You might be surprised, then, that the bottle I picked was a California Syrah. I had a bottle that my friend had given me while I was visiting her in Sonoma last spring, and I had been watching it for about a year, wondering when and under what circumstances I would open it. It was the last of the bottles that I brought back with me, and opening each one brought with it the knowledge that no matter how good it was or how much I wanted more, I could not get more - not until I go back to California or wine-runners start ferrying cases across the Great Lakes. Each sip of each bottle had to be cherished; I would not have it again for a long time, if ever. These are difficult circumstances under which to open and enjoy a bottle of wine.
The moose called for something special, though, so I went for it. I took the bottle of Bodega Rancho 2009 Sonoma Coast Syrah gingerly from the rack, brushed off the dust, and told it that it was time. What a delicious decision!

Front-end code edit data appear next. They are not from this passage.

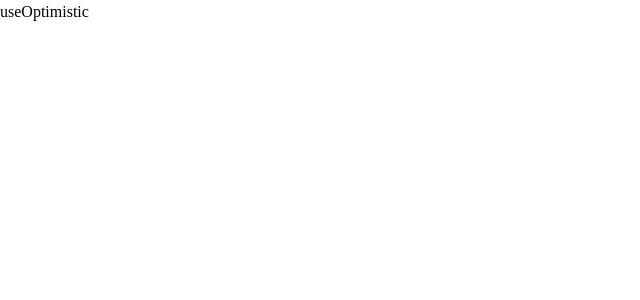
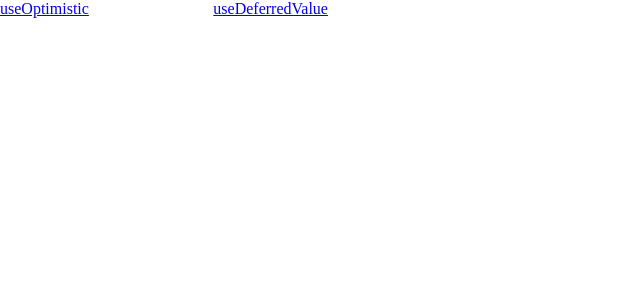
Before and after one commit to cjg1122/react-demo, a Next.js app: page / in a window 1280 px wide. Shown: the top 300 px of the page, without its empty margins (0-640 px from the left). Built offline with nearby package versions, Linux system fonts and the light colour scheme.

Commit message:
add useDeferredValue demo

```diff
--- a/next.config.mjs
+++ b/next.config.mjs
@@ -1,4 +1,8 @@
 /** @type {import('next').NextConfig} */
-const nextConfig = {};
+const nextConfig = {
+  experimental: {
+    reactCompiler: true,
+  },
+};
 
 export default nextConfig;
--- a/src/app/page.tsx
+++ b/src/app/page.tsx
@@ -1,14 +1,23 @@
 import Link from "next/link";
 
-const navs = ["/useOptimistic"];
+const navs = [
+  {
+    src: "/useOptimistic",
+    name: "useOptimistic",
+  },
+  {
+    src: "/useDeferredValue",
+    name: "useDeferredValue",
+  },
+];
 
 export default function Page() {
   return (
     <div className="w-screen grid grid-cols-6">
-      {navs.map((src) => {
+      {navs.map((item) => {
         return (
-          <div className="h-9" key={src}>
-            <Link href={src}>useOptimistic</Link>
+          <div className="h-9" key={item.src}>
+            <Link href={item.src}>{item.name}</Link>
           </div>
         );
       })}
--- /dev/null
+++ b/src/app/useDeferredValue/SlowList.tsx
@@ -0,0 +1,23 @@
+"use client";
+
+function SlowItem({ text }: { text: string }) {
+  let startTime = performance.now();
+  while (performance.now() - startTime < 1) {
+    // 每个 item 暂停 1ms，模拟极其缓慢的代码
+  }
+
+  return <li className="item">Text: {text}</li>;
+}
+
+const SlowList = function SlowList({ text }: { text: string }) {
+  // 仅打印一次。实际的减速是在 SlowItem 组件内部。
+  console.log("[ARTIFICIALLY SLOW] Rendering 250 <SlowItem />");
+
+  let items = [];
+  for (let i = 0; i < 200; i++) {
+    items.push(<SlowItem key={i} text={text} />);
+  }
+  return <ul className="items">{items}</ul>;
+};
+
+export default SlowList;
--- /dev/null
+++ b/src/app/useDeferredValue/page.tsx
@@ -0,0 +1,15 @@
+"use client";
+
+import { useState, useDeferredValue } from "react";
+import SlowList from "./SlowList";
+
+export default function App() {
+  const [text, setText] = useState("");
+  const deferredText = useDeferredValue(text);
+  return (
+    <>
+      <input value={text} onChange={(e) => setText(e.target.value)} />
+      <SlowList text={deferredText} />
+    </>
+  );
+}
--- a/tailwind.config.ts
+++ b/tailwind.config.ts
@@ -19,5 +19,8 @@ const config: Config = {
     },
   },
   plugins: [],
+  corePlugins: {
+    preflight: false,
+  },
 };
 export default config;
```
Also changed, not shown: package.json (+6 -5 lines), 2 other files (tests, documents, lock files or other folders).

The Sonoma Coast wine growing region is so called because it is right on the edge of the ocean, to the north and on the other side of the mountains that separate Sonoma Valley and Napa Valley from each other and from the coast. This means that even though it's quite close to regions that are very warm, the Sonoma Coast vineyards have different influences from the ocean and the land than the valley vineyards have. According to Bodega Rancho, the Que Syrah (ha! good one) Vineyard, where my 09 Syrah was grown, is foggy in the morning, from cool ocean currents meeting warm air masses over the land, and sunny and warm in the afternoon. The diurnal swing between cool nights and warm afternoons is considered to be important for maintaining acid in the grapes while they ripen. The vines also have to have their foliage trimmed sufficiently through the growing season that the leaves don't cover the grape clusters from the sun - if they do, then the clusters may not ripen properly, or they may become mildewed and rot because of the dampness left from the foggy mornings.
The result of the effort of the vineyard workers and winemakers at Bodega Rancho is a delicious, balanced, elegant Syrah. It was a fist-pump wine. It was a wine that makes you say "whoa, I wish I had more of this," and cry because you don't. It tasted delicious, with focused black fruit, black pepper, cherry, some cured meat, and a hint of dark earthiness prominent on the palate. It was my favourite kind of Syrah, which always expresses itself to me less in flavour and more in an image: a big leather club chair in a darkened library that has a sensuous-but-ominous atmosphere, and which invites you to come, sit comfortably, and linger. I don't think anything could have been a better match for the moose and mushroom pasta. The wine had lots of its own character, and complemented the earthy, simple dish without overpowering any of the delicate moose flavours. It was also juicy and full enough to handle the weight of the pasta. I think it even added to the experience of eating the moose by keeping our mouths watering a bit, making up for the leanness of the meat.
I wish you could get some of this wine and some moose and enjoy them together. Heck, I wish I could as well. If you get some, enjoy it, and let me know where you got it from!
Food Pairing: Moose and mushroom pasta (or moose steak in mushroom gravy with sauteed greens).
Chip Pairing: Hickory BBQ Kettle Chips